Although it was late, neither Mark nor Judy could sleep after the meeting. The decision of the village, especially the way it was made, had caught them totally by surprise. They knew that tribal people often made important decisions, such as moving their villages or raiding neighboring tribes, by discussion and group consensus. But they never dreamed that people might use this method to choose a new god. All their theological training in their church and Bible College had taught the young missionaries that people had to make personal decisions to become followers of Christ. Here the group leaders had decided for all. What did that mean? Was it a valid decision, especially when it was clear from the debates that some had opposed the choice? How could they baptize the whole village when not all were agreed? Then again, what did it mean in Acts when the jailer believed and Paul immediately baptized him and his whole household? Moreover, if they did not accept the villagers as Christians, the Villagers might return to their old gods. Judy and Mark knew that they had to do something before they left the next day. . .
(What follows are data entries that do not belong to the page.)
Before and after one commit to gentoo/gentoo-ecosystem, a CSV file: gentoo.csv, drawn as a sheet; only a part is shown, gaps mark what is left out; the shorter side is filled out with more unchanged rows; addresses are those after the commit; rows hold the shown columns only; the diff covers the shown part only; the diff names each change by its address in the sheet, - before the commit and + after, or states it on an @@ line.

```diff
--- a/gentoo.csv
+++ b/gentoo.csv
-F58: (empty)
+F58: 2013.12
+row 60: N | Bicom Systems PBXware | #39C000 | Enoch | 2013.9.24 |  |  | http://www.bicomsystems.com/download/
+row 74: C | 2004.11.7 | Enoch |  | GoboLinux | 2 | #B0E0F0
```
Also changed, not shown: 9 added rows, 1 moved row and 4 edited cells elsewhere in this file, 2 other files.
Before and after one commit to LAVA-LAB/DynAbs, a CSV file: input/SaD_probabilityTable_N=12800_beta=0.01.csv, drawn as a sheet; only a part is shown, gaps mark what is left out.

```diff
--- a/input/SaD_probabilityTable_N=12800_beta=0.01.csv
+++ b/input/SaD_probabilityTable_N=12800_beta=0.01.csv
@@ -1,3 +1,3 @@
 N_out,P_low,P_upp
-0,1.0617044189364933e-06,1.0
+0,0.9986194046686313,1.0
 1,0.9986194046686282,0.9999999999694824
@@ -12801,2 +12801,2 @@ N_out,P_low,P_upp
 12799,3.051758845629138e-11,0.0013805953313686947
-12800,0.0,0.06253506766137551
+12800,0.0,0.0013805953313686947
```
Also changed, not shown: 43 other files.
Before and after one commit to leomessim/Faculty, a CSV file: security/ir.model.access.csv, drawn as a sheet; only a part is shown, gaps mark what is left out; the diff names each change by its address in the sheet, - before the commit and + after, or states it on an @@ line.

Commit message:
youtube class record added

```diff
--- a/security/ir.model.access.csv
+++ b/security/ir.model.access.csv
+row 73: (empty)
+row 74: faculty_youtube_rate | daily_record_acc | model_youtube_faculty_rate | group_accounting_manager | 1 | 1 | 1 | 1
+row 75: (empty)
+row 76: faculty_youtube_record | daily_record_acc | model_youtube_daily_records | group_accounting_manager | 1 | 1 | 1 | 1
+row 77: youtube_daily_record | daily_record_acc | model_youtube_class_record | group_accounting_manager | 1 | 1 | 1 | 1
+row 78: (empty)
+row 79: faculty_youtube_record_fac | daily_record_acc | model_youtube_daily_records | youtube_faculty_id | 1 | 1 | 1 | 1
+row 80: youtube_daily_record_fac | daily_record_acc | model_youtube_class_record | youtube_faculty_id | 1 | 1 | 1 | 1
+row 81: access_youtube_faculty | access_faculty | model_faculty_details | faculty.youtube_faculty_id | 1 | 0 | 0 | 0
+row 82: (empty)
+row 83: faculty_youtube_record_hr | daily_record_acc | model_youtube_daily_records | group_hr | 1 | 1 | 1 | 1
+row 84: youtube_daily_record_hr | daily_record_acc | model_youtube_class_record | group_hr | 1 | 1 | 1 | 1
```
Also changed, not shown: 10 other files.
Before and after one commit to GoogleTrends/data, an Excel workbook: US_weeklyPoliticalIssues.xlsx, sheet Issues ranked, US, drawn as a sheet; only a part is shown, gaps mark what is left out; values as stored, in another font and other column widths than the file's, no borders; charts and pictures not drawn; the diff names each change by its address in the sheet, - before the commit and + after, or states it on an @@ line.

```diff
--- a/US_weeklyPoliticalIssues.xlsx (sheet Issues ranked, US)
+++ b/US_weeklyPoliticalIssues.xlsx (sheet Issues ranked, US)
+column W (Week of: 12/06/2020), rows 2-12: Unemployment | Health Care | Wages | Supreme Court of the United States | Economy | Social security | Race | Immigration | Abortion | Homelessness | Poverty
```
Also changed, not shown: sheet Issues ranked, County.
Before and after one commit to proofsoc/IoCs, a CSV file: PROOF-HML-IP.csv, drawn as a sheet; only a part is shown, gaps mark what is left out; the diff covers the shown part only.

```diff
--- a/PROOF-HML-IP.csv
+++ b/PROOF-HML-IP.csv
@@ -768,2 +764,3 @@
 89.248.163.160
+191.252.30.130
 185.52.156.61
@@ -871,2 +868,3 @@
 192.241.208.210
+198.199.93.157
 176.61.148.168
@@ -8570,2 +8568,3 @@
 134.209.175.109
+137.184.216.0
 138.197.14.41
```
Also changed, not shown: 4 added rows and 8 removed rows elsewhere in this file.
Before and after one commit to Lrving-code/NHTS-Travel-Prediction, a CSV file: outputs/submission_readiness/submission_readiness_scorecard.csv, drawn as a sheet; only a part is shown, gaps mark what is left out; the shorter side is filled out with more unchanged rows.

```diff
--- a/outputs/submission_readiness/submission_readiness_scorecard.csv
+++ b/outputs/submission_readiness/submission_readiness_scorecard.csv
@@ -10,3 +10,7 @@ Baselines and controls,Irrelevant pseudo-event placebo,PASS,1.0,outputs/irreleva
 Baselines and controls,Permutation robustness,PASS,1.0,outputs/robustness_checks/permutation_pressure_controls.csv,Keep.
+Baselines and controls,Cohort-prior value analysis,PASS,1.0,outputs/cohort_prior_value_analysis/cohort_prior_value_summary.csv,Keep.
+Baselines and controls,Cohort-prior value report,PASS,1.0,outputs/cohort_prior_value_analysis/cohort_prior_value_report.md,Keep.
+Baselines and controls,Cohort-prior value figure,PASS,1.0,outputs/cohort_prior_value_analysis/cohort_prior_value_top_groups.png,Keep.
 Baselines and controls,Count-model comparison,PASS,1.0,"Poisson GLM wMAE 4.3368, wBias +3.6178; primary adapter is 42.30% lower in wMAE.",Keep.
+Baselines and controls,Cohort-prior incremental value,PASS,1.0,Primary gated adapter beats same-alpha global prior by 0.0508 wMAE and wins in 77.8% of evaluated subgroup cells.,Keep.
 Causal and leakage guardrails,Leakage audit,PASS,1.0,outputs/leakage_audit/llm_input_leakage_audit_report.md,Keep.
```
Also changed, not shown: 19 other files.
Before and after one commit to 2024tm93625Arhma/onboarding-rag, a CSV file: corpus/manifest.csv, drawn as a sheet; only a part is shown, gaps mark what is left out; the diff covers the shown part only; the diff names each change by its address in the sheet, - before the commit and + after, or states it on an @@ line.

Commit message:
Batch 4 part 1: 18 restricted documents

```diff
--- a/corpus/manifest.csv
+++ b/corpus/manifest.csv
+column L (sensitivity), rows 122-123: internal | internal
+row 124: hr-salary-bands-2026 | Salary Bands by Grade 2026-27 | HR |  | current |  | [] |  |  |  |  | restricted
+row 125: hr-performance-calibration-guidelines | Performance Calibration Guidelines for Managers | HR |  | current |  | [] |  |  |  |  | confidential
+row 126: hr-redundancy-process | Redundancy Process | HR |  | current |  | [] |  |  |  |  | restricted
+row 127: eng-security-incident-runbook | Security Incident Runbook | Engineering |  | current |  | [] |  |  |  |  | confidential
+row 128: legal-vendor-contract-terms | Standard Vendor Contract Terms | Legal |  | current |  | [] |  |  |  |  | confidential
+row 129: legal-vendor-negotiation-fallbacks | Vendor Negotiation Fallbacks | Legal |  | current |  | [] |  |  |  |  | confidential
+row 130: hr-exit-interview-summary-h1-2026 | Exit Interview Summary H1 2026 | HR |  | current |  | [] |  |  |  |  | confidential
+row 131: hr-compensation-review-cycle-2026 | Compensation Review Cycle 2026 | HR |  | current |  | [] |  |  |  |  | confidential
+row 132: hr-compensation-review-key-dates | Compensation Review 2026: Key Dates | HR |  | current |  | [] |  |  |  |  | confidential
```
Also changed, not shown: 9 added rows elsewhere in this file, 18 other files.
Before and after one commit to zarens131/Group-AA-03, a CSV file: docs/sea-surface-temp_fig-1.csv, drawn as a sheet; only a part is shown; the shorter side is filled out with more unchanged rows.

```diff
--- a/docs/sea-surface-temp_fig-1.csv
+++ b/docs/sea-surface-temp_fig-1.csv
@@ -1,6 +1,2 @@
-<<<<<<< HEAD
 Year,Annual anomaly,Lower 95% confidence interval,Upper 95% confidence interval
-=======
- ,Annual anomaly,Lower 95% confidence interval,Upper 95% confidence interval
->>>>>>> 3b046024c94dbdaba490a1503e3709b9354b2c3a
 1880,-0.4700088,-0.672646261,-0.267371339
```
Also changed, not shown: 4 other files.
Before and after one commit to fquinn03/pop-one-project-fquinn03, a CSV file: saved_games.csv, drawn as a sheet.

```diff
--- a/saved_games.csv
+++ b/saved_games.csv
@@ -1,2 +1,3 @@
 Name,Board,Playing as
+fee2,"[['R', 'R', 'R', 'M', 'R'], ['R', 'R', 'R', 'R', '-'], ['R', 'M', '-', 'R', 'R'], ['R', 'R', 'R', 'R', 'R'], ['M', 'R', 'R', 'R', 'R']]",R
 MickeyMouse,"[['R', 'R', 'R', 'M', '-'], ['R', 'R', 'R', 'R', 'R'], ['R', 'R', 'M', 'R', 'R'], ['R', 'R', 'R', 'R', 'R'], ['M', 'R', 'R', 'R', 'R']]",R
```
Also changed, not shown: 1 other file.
As Mark and Judy searched for an answer, suddenly the great spirit gong in the men’s long house rang out. Hurrying over to find out what was going on, Mark found the chief and asked him why they were summoning the tribal spirits, now that they had become Christians. “Don’t worry,” the chief said. “We are calling them to tell them to go away because now we have a new God.

Judy and Mark were still uncertain as they finally fell asleep, bone-tired and knowing that they would have to give the chief and the village an answer in the morning.

Hiebert’s scenario involved a missionary couple converting a tribe. The tribal council elders, through much debate, decided to follow the missionary’s (Christian) god rather than the ancestral spirits. Conflicted with the implications of “group conversion,” the missionaries face a dilemma: do they baptize the village, and so assume that each tribe member has been saved? Or, do they wait until each person professes faith in Jesus, and then baptize each person individually?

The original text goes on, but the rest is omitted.